**WORK INSTRUCTIONS**
Find how many lines in the material contain "looks"; your answer should be that number alone.

**SOURCE DATA**

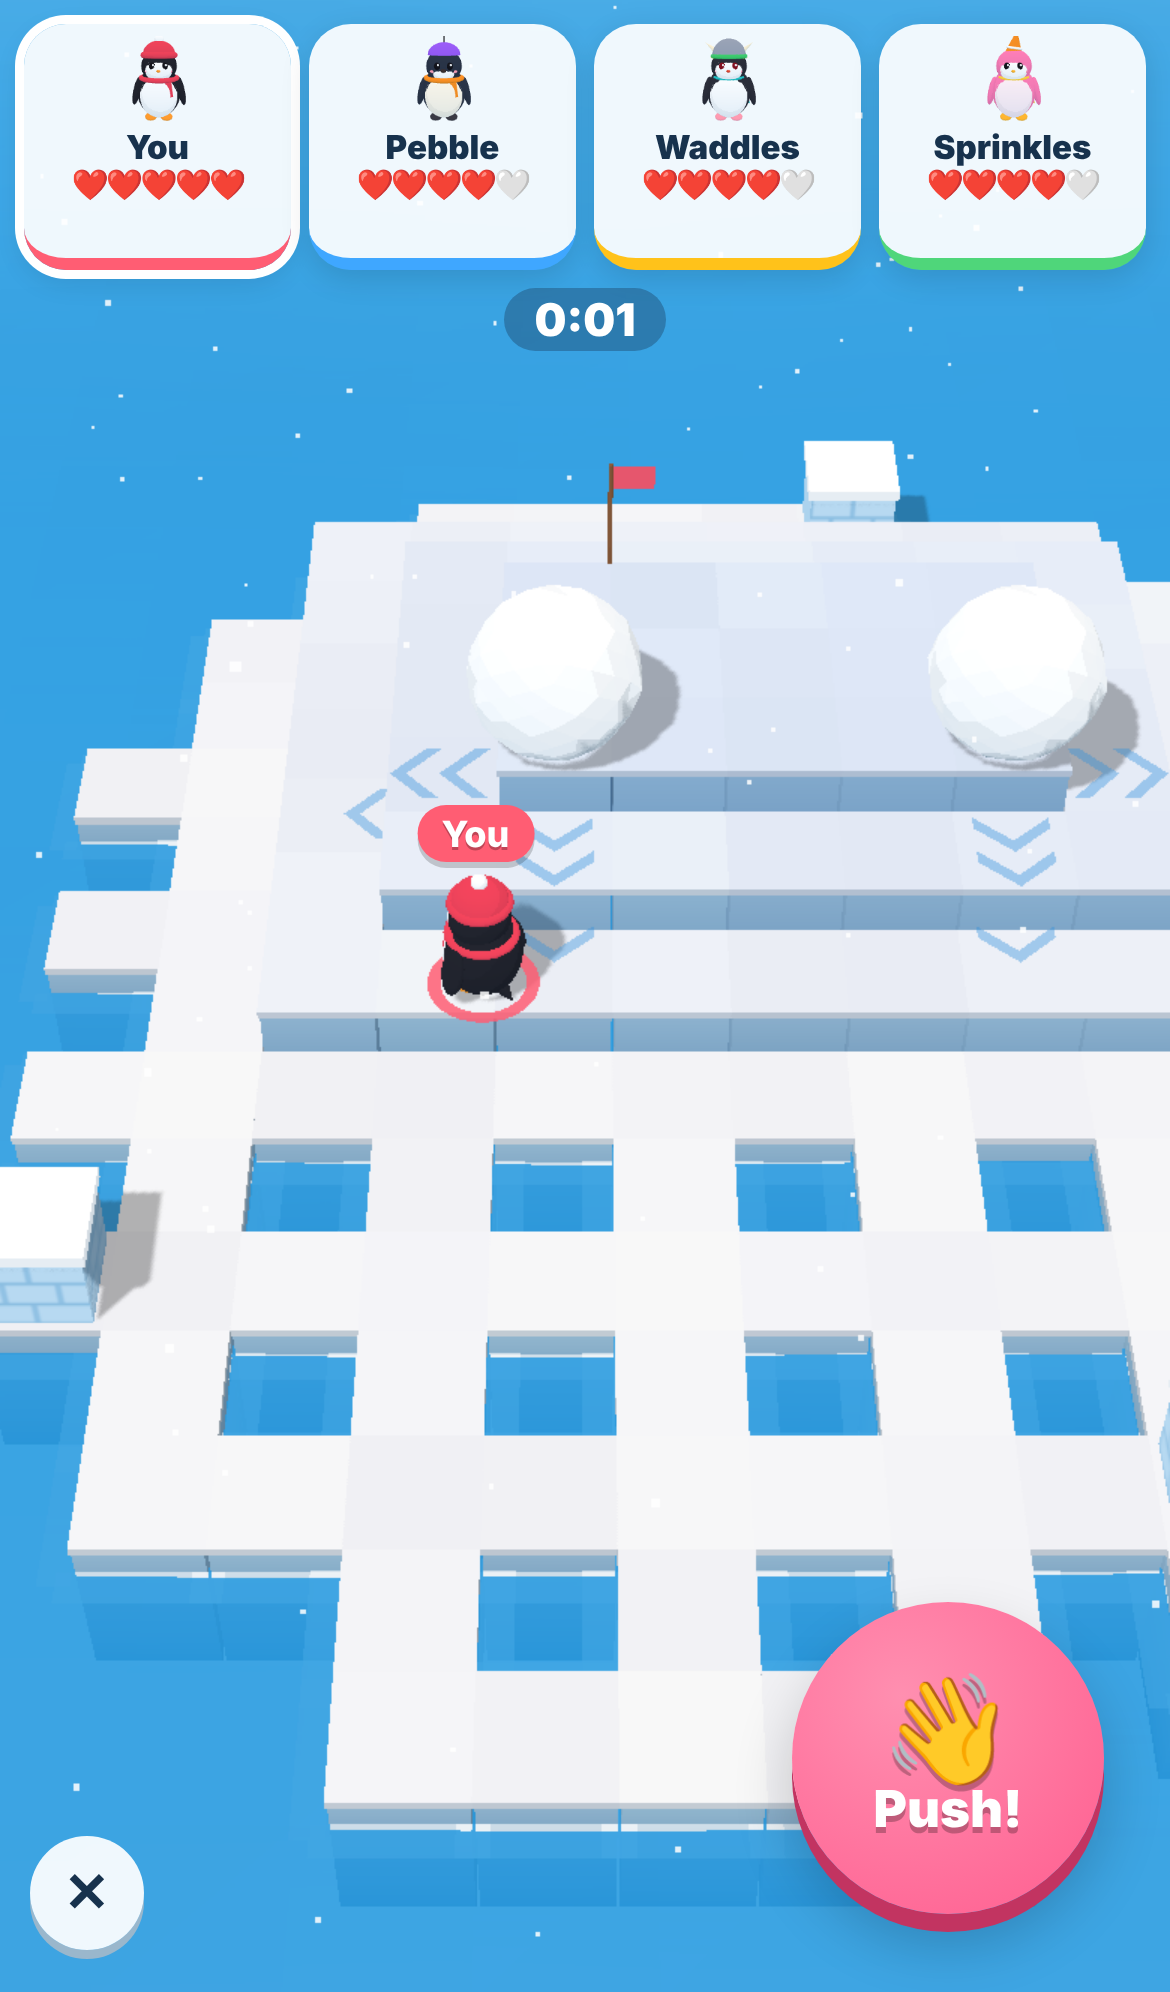
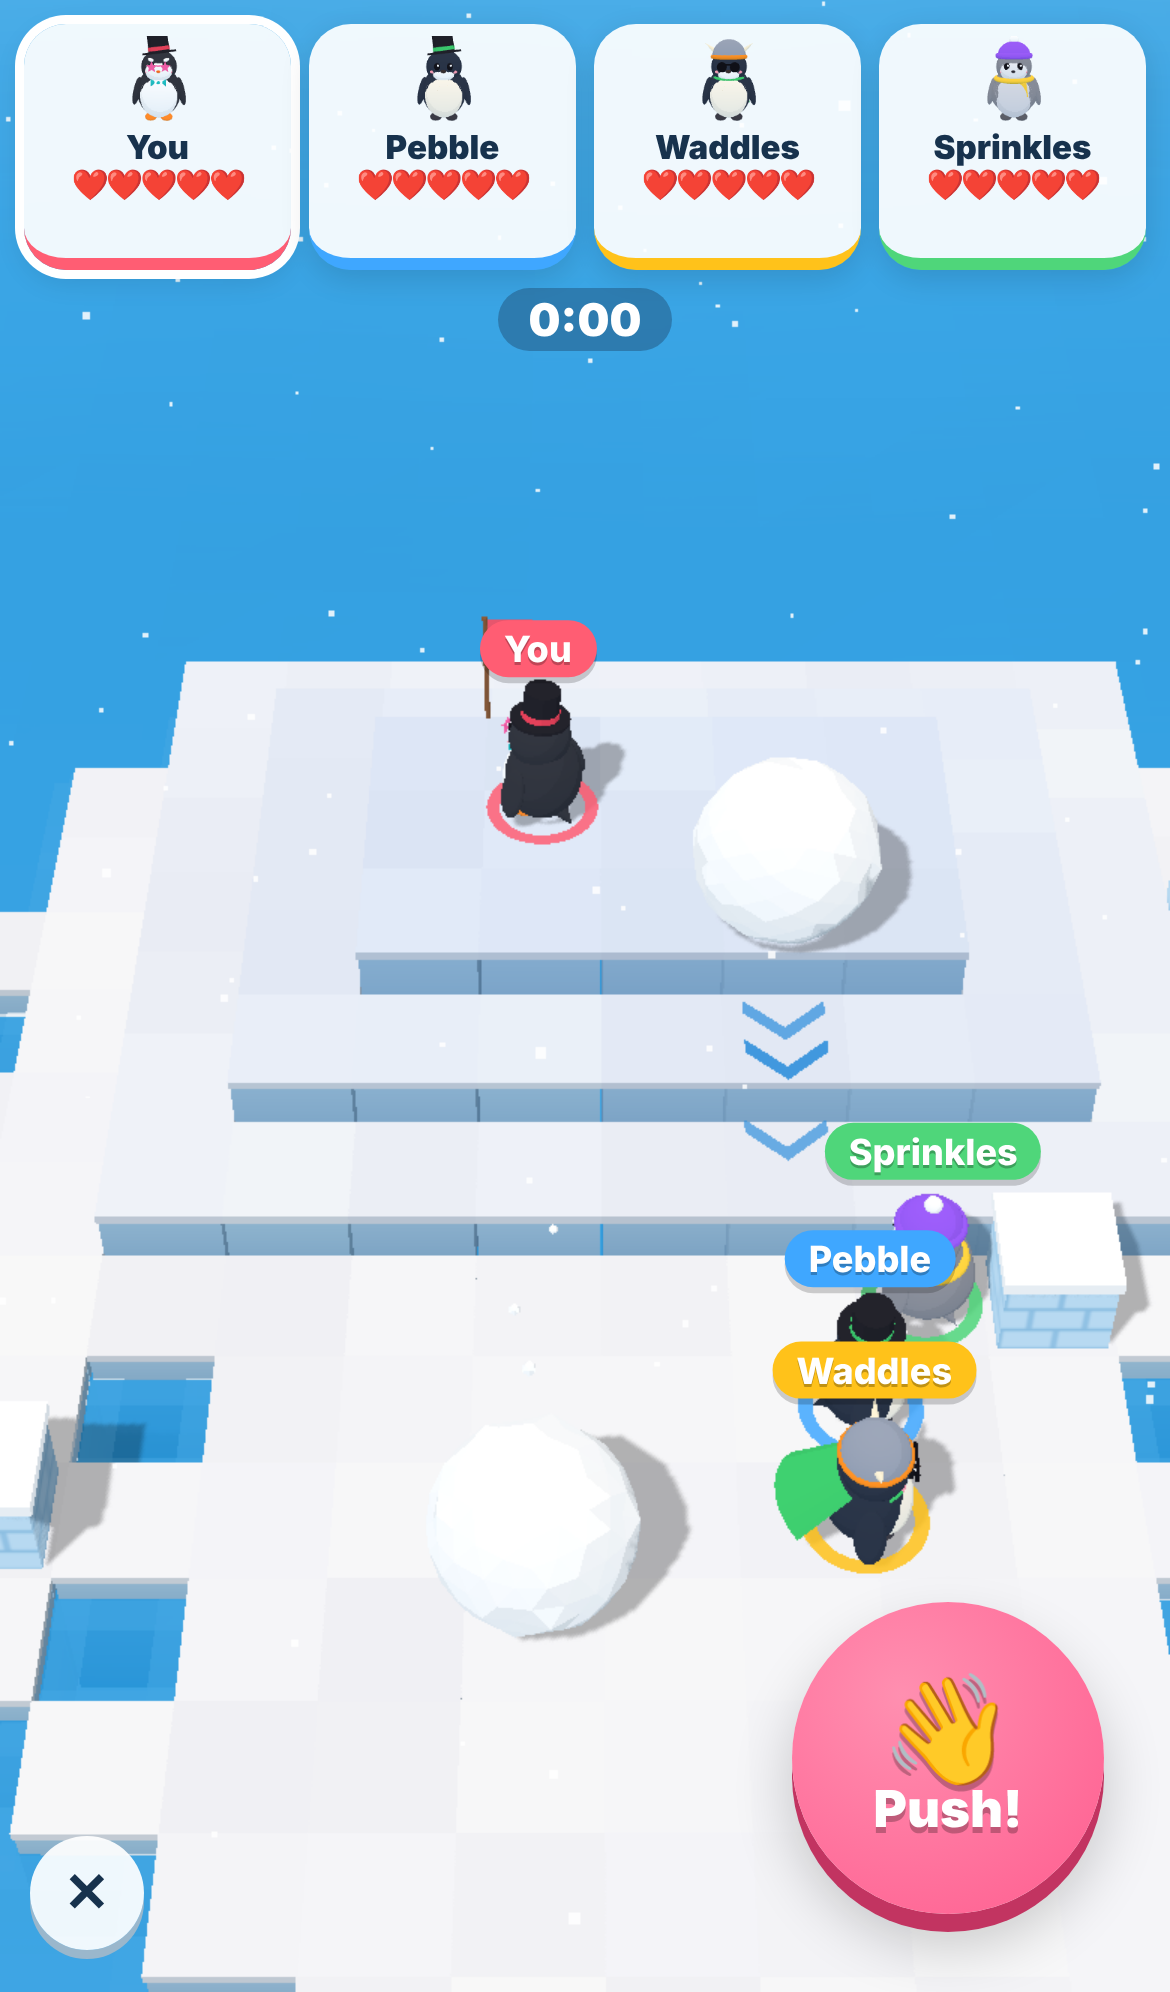
Random first-visit name and outfit; Snowball Hill gets a wide lane
- A brand-new player gets a random penguin name (none clash with the
  computer penguins) and a random outfit. Both are saved to local
  storage straight away and kept from then on.
- Snowball Hill: the snowballs move to the middle of the pyramid's front
  edge, where the only downhill direction is south. Below them a wide
  lane (the pyramid's width) runs to the shore with no water squares or
  ice blocks. A snowball now rolls the length of the island (about 10.7
  units, 1.3 s) into the sea instead of dropping into the first hole.

Tests: first-visit outfit is saved and reused; starter names avoid bot
names; every hill snowball rolls south down the lane and splashes in
the sea. The e2e no longer assumes a fixed starting outfit.

Claude-Session: https://claude.ai/code/session_011gFVsdiQUrJZG5iVJj6BbJ

diff --git a/public/src/arena.js b/public/src/arena.js
@@ -207,34 +207,33 @@ export function makeArena(id, seed) {
 	};
 
 	if (id === 'hill') {
-		// A stepped ice pyramid to the north. Two snowballs sit on its front
-		// corners; each can roll down the steps along its row or column.
+		// A stepped ice pyramid to the north. Two snowballs sit on the middle
+		// of its front edge, where the only way down is south — into a wide
+		// lane of clear ice that runs all the way to the shore.
 		arena.hill = true;
 		const core = { i0: 5, i1: 9, j0: 3, j1: 5 };
+		/** The snowball lane: the pyramid's width, from its foot to the sea. */
+		const inLane = (/** @type {number} */ i, /** @type {number} */ j) =>
+			i >= core.i0 && i <= core.i1 && j > core.j1;
 		for (let j = 0; j < n; j++) {
 			for (let i = 0; i < n; i++) {
 				if (!land(i, j)) continue;
 				const d = Math.max(core.i0 - i, i - core.i1, core.j0 - j, j - core.j1, 0);
 				set(i, j, Math.max(0, 3 - d));
-				// Water pillars across the lowlands.
-				if (d >= 4 && odd(i, j) && !nearStart(i, j)) set(i, j, -1);
+				// Water pillars across the lowlands, but never in the lane.
+				if (d >= 4 && odd(i, j) && !nearStart(i, j) && !inLane(i, j)) set(i, j, -1);
 			}
 		}
 		for (const [i, j] of [
-			[core.i0, core.j1],
-			[core.i1, core.j1],
+			[core.i0 + 1, core.j1],
+			[core.i1 - 1, core.j1],
 		]) {
 			const k = idx(arena, i ?? 0, j ?? 0);
 			const c = tileCenter(arena, k);
 			arena.balls.push({ k, x: c.x, y: c.y, r: BALL_R });
 		}
-		// A few ice blocks, kept out of the snowball lanes.
-		scatterBlocks(
-			arena,
-			rng,
-			0.08,
-			(i, j) => i === core.i0 || i === core.i1 || j === core.j1 || nearStart(i, j),
-		);
+		// A few ice blocks, kept out of the lane.
+		scatterBlocks(arena, rng, 0.08, (i, j) => inLane(i, j) || j === core.j1 || nearStart(i, j));
 	} else if (id === 'floes') {
 		// Four little islands split by a cross of water, joined by one-tile
 		// bridges, with rafts drifting round the outside.

diff --git a/public/src/main.js b/public/src/main.js
@@ -9,7 +9,7 @@ import { buildId, GAME_ID, serverUrl } from './config.js';
 import { BOT_NAMES, COUNTDOWN_MS, STEP } from './constants.js';
 import { celebrationOver, startMatch, tick } from './game.js';
 import { Controls } from './input.js';
-import { loadLook, randomLook, saveLook } from './looks.js';
+import { loadLook, randomLook, randomName, saveLook } from './looks.js';
 import { botLook, makeRoster, MAP_CHOICES, Session } from './multi.js';
 import { createRoom, NetClient } from './net/client.js';
 import { isValidCode, normalizeCode } from './net/codes.js';
@@ -404,7 +404,7 @@ export function start() {
 	});
 	$('name').addEventListener('input', () => {
 		const v = /** @type {HTMLInputElement} */ ($('name')).value.trim().slice(0, 12);
-		state.name = v || 'Penguin';
+		state.name = v || state.name;
 		saveName(state.name);
 	});
 	click('btn-solo-start', startSolo);
@@ -661,9 +661,14 @@ export function start() {
 /** @returns {string} */
 function loadName() {
 	try {
-		return localStorage.getItem(NAME_KEY) || 'Penguin';
+		const saved = localStorage.getItem(NAME_KEY);
+		if (saved) return saved;
+		// First visit: a random penguin name, kept from now on.
+		const name = randomName();
+		localStorage.setItem(NAME_KEY, name);
+		return name;
 	} catch {
-		return 'Penguin';
+		return randomName();
 	}
 }
 

diff --git a/tests/looks.test.js b/tests/looks.test.js
@@ -1,12 +1,15 @@
-import { describe, expect, it } from 'vitest';
+import { beforeEach, describe, expect, it } from 'vitest';
 
 import {
 	defaultLook,
+	loadLook,
 	LOOK_COUNTS,
 	lookFromBytes,
 	lookToBytes,
 	randomLook,
+	randomName,
 	sanitizeLook,
+	STARTER_NAMES,
 } from '../public/src/looks.js';
 
 describe('looks', () => {
@@ -24,5 +27,22 @@ describe('looks', () => {
 		for (const [k, n] of Object.entries(LOOK_COUNTS)) {
 			expect(l[/** @type {keyof typeof l} */ (k)]).toBeLessThan(n);
 		}
+	});
+});
+
+describe('a brand-new player', () => {
+	beforeEach(() => localStorage.clear());
+
+	it('gets a random outfit on the first visit, kept from then on', () => {
+		const first = loadLook();
+		expect(localStorage.getItem('penguin-push:look')).toBe(JSON.stringify(first));
+		expect(loadLook()).toEqual(first);
+	});
+
+	it('gets a random name that is not a computer penguin name', () => {
+		const name = randomName();
+		expect(STARTER_NAMES).toContain(name);
+		for (const bot of ['Pebble', 'Waddles', 'Sprinkles'])
+			expect(STARTER_NAMES).not.toContain(bot);
 	});
 });

diff --git a/tests/e2e/solo.spec.js b/tests/e2e/solo.spec.js
@@ -10,12 +10,21 @@ test('title → changing station → solo match → leaderboard', async ({ page 
 	await page.click('#btn-play');
 	await expect(page.locator('#station')).toBeVisible();
 
+	// A brand-new player starts with a random name and outfit, already saved.
+	const start = await page.evaluate(() => ({
+		look: window.__game.state.look,
+		name: window.__game.state.name,
+		saved: localStorage.getItem('penguin-push:look'),
+	}));
+	expect(start.saved).toBe(JSON.stringify(start.look));
+	expect(start.name).not.toBe('Penguin');
+
 	// Dress up: the look is saved and shows in the match.
 	await page.click('[aria-label="Next Hat"]');
 	await page.click('[aria-label="Next Penguin"]');
 	const look = await page.evaluate(() => window.__game.state.look);
-	expect(look.hat).toBe(2);
-	expect(look.species).toBe(1);
+	expect(look.hat).toBe((start.look.hat + 1) % 9);
+	expect(look.species).toBe((start.look.species + 1) % 7);
 
 	await page.click('text=Play vs Computer');
 	await page.click('[data-map="hill"]');

diff --git a/public/src/looks.js b/public/src/looks.js
@@ -199,7 +199,39 @@ export function loadLook() {
 	} catch {
 		// private mode or bad JSON
 	}
-	return defaultLook();
+	// First visit: a surprise outfit, kept from now on.
+	const look = randomLook(Math.random);
+	saveLook(look);
+	return look;
+}
+
+/** Names for a brand-new player (all different from the computer penguins'). */
+export const STARTER_NAMES = [
+	'Pip',
+	'Mochi',
+	'Noodle',
+	'Peanut',
+	'Pickle',
+	'Dumpling',
+	'Frosty',
+	'Popsicle',
+	'Biscuit',
+	'Waffles',
+	'Bubbles',
+	'Nugget',
+	'Sprout',
+	'Jellybean',
+	'Cocoa',
+	'Maple',
+	'Blizzard',
+	'Snowdrop',
+	'Tofu',
+	'Marshmallow',
+];
+
+/** @returns {string} */
+export function randomName() {
+	return STARTER_NAMES[Math.floor(Math.random() * STARTER_NAMES.length)] ?? 'Pip';
 }
 
 /** @param {Look} look */

diff --git a/tests/arena.test.js b/tests/arena.test.js
@@ -149,7 +149,10 @@ describe('giant snowballs on the stepped hill', () => {
 						(roll.pts[n - 2] ?? 0) - home.x,
 						(roll.pts[n - 1] ?? 0) - home.y,
 					);
-					expect(dist).toBeGreaterThan(CELL * 2.5);
+					// Down the wide, clear lane all the way to the sea.
+					expect(d.y).toBe(1);
+					expect(roll.end).toBe('splash');
+					expect(dist).toBeGreaterThan(CELL * 6);
 					expect(rollPath(a, i, angle + 0.2, 1000)).toBe(roll);
 				}
 			});

diff --git a/README.md b/README.md
@@ -31,7 +31,7 @@ online or against computer penguins, and the wins add up across a session.
 
 Every map is a **grid of ice blocks** stuck together, like a Bomberman board turned inside out: the board is ice and the "pillars" are **water squares** you can be shoved into. **Ice blocks** sit on some tiles. You can't walk through them, they stop low snowballs (a long throw arcs over), they block waves, and they stop giant snowballs.
 
-- ⛄ **Snowball Hill**: a stepped pyramid of stacked ice. A giant snowball sits on each front corner of the top, above a checkerboard of water squares. Snowballs **only roll downhill**: you have to push from the uphill side, and arrows on the steps show the ways each one can go. A snowball rolls straight along its row or column, speeds up at every step down, bowls over anyone in the way, and drops into the first water it meets. Then a new one appears at the top.
+- ⛄ **Snowball Hill**: a stepped pyramid of stacked ice. Two giant snowballs sit on the middle of its front edge, where the only way down is south: a wide lane of clear ice (no water squares, no blocks) running from the pyramid's foot to the shore. Snowballs **only roll downhill**, so get behind one and push. Arrows on the steps show the way. A snowball speeds up at every step, bowls over anyone in the lane, and rolls the whole length of the island into the sea. Then a new one appears at the top. Water squares dot the rest of the lowlands.
 - 🧊 **Floe Frenzy**: four little islands split by a cross of water, joined by one-tile bridges, with 2×2 rafts drifting around the outside. The rafts crack and sink now and then.
 - 🌊 **Igloo Cove**: red arrows warn of a big wave. It shoves everyone across the ice unless you hide behind the igloo or an ice block. There are holes, and slippery polished tiles.
 - 🔲 **Ice Grid**: the full inside-out Bomberman board, with water at every other tile and ice blocks scattered on the rest. It's different every match.
@@ -40,6 +40,8 @@ Every map is a **grid of ice blocks** stuck together, like a Bomberman board tur
 **Sudden death** starts after 75 seconds. Tiles shake, then sink one by one from the outside in, until only a small connected patch in the middle is left. The ice blocks crumble too, and heart jars stop appearing.
 
 ### Changing station
+
+A brand-new player gets a random penguin name and a surprise outfit, saved straight away; change either whenever you like.
 
 Pick a penguin type (Classic, Emperor, Rockhopper, Gentoo, Little Blue, Fluffy Chick, Bubblegum), a hat (beanie, top hat, party hat, crown, bow, viking, propeller, flower), a scarf, stripy scarf, bow tie or cape, colours, and glasses. Your look is saved, and friends see it online.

**WRITTEN ANSWER**
7